I know I’m more than my fertility. I know becoming a parent doesn’t magically bring fulfillment to a life that has none, and my life has plenty. I’m a writer, a musician, a gamer, a costumer, a marathoner
on Netflix, an epic consumer of geeky and girly pop culture, a personal assistant to my pets, and a daughter, sister, and aunt whose family is a huge part of my life. I want to keep being all of those things for as long as I can, and there’s nothing on that list that I want to give up in exchange for parenthood.
Am I really a retrogressive cliche if I want to add “a parent” to that list, though? If I look at my friends who are expecting their third baby and experience complicated feelings ranging from frustration to relief about the fact that it’ll never happen for me, at least not the way it happened for them? If telling someone I’m in love with that I can never make a baby with them isn’t something I’m looking forward to? If, even though I’m in no position to become a parent right now, the idea of being just Aunt Amethyst forever isn’t enough for me, and that someday I want to be Mom? If I kind of hate the fact that I’m in no position to become a parent right now?
And then there’s a weird aspect to all of this that is so complicated that I’ve already deleted and restarted this paragraph five times. Aside from the issue of whether or not I can reproduce, there’s just something, well, weird about the idea of cutting out sex organs when you were lucky enough to be born with the ones that match your gender identity. Intellectually, I know ovaries or uteri don’t make the woman. Some women were born without either one, and I don’t believe for a second that they’re less female than women who were born with both.

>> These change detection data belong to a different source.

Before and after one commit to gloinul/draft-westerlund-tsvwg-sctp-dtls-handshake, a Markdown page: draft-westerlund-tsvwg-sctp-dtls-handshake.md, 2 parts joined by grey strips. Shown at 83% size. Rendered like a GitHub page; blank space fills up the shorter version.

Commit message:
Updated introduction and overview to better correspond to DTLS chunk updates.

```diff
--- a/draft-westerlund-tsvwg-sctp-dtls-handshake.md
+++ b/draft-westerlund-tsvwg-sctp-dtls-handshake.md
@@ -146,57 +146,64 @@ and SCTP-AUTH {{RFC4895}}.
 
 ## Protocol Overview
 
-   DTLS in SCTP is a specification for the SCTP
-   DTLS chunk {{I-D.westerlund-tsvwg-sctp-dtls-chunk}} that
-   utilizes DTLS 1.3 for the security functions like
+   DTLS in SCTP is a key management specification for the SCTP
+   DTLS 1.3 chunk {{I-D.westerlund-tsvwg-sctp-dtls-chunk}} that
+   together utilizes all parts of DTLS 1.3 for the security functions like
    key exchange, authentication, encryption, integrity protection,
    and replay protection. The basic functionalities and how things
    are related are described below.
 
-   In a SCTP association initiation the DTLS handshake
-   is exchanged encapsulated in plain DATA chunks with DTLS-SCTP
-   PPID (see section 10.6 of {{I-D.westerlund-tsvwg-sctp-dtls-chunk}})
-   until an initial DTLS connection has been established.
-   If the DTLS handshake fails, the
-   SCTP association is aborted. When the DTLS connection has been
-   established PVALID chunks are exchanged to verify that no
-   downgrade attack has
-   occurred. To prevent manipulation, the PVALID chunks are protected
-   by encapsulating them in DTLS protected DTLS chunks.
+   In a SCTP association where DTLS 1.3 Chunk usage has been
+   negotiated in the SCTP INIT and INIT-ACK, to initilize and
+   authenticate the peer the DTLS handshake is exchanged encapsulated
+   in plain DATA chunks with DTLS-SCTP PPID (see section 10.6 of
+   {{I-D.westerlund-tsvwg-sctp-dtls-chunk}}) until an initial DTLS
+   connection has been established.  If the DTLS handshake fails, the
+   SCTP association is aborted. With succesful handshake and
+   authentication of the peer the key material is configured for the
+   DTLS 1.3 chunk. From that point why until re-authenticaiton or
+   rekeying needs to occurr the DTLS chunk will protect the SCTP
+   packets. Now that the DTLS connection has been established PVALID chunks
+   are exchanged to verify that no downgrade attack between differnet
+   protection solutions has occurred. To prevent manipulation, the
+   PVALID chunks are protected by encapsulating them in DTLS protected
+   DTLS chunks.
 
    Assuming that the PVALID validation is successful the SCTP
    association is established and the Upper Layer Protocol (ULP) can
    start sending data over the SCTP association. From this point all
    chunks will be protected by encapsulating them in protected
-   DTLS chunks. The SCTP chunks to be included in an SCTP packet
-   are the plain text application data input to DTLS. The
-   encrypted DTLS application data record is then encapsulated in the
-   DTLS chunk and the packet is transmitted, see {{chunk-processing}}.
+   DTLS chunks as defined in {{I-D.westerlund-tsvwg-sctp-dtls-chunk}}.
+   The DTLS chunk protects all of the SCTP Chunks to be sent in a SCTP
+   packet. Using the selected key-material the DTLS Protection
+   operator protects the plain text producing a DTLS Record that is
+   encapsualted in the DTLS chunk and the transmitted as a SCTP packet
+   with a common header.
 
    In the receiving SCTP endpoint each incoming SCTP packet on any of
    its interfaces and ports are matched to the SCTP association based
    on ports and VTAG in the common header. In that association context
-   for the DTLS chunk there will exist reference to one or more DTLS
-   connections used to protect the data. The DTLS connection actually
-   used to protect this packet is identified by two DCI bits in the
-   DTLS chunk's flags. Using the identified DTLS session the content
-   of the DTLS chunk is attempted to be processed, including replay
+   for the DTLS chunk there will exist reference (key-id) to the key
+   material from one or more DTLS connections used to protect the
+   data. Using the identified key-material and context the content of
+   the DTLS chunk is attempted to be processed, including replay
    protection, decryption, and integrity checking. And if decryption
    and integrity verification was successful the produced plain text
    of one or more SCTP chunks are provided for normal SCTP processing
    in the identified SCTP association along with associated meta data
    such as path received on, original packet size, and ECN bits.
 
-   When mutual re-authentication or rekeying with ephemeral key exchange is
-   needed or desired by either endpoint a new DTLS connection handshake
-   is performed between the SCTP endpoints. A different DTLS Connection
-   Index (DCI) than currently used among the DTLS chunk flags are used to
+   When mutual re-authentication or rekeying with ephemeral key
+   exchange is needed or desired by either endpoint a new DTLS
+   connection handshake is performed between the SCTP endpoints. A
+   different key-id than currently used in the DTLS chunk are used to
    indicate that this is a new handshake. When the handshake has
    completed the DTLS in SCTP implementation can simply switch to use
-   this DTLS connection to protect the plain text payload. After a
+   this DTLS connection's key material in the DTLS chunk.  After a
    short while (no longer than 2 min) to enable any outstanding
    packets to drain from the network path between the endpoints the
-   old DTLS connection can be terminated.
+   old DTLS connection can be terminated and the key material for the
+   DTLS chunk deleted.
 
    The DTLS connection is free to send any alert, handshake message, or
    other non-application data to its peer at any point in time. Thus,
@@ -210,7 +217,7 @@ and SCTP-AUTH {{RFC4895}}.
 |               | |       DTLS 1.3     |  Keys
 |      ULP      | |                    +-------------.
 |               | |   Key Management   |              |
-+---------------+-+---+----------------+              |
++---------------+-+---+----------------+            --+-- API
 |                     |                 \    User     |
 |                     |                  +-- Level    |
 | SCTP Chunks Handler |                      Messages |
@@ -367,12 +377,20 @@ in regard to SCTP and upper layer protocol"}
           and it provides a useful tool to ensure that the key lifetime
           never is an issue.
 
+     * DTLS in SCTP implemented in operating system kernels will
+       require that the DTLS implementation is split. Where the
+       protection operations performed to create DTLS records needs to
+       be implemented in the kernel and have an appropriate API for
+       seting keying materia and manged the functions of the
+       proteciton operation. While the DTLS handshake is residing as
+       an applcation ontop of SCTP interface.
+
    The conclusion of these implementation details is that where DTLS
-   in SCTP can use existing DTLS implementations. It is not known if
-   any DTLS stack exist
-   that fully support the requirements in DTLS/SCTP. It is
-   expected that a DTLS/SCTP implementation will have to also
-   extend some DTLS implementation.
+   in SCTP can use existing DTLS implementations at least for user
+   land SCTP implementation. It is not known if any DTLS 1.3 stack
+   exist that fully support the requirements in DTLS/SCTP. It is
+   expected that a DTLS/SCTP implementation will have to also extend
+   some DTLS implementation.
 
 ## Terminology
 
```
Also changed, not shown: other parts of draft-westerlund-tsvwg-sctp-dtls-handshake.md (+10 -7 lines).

But sometimes there’s a significant gap between what the conscious mind knows and what the subconscious mind fears. While I was recovering from my hysterectomy, I had a recurring nightmare about growing testicles. I realize how privileged I am in that it was a nightmare I could easily wake up from. But it wasn’t very reassuring when I was Googling stories about younger women who’d had a hysterectomy and only found stories from transgender men. (Side note – guys, keep telling your stories! I’m definitely not saying they’re a problem just because they weren’t relevant to one cis lady.) I remember one delirious, pain-med-fueled moment where I was clutching my spayed dog crying “YOU’RE THE ONLY ONE WHO UNDERSTANDS ME!!!” And she was like, You gonna eat that cereal?
I feel like this is where I’m supposed to put some succinct summary, but the whole point is that there isn’t one. I stand by my choice and would make it again. Sometimes I resent my body for forcing me to make it. Sometimes I hear my friends talking about their periods, and I’m overcome with relief that I’ll never experience another one. Other times I see pictures of their babies on Facebook and go play Tori Amos’ “Spark” on a loop. Then I hear stories about poop and vomit and chapped, bleeding nipples, and I’m like, “Nah, I’m good.” I see women with unplanned babies that were a struggle, but ended up being one of the best parts of their lives, and I feel a little wistful about the knowledge that that kind of surprise isn’t an option for me. Then I see other women who dearly love their surprise baby but whose lives have yet to fully recover from an extra burden that they truly didn’t have the resources to deal with, and I say a million prayers of thanks that it’ll never happen to me.
I don’t think any of this makes me a monster. But don’t tell me it makes me an antifeminist cliche.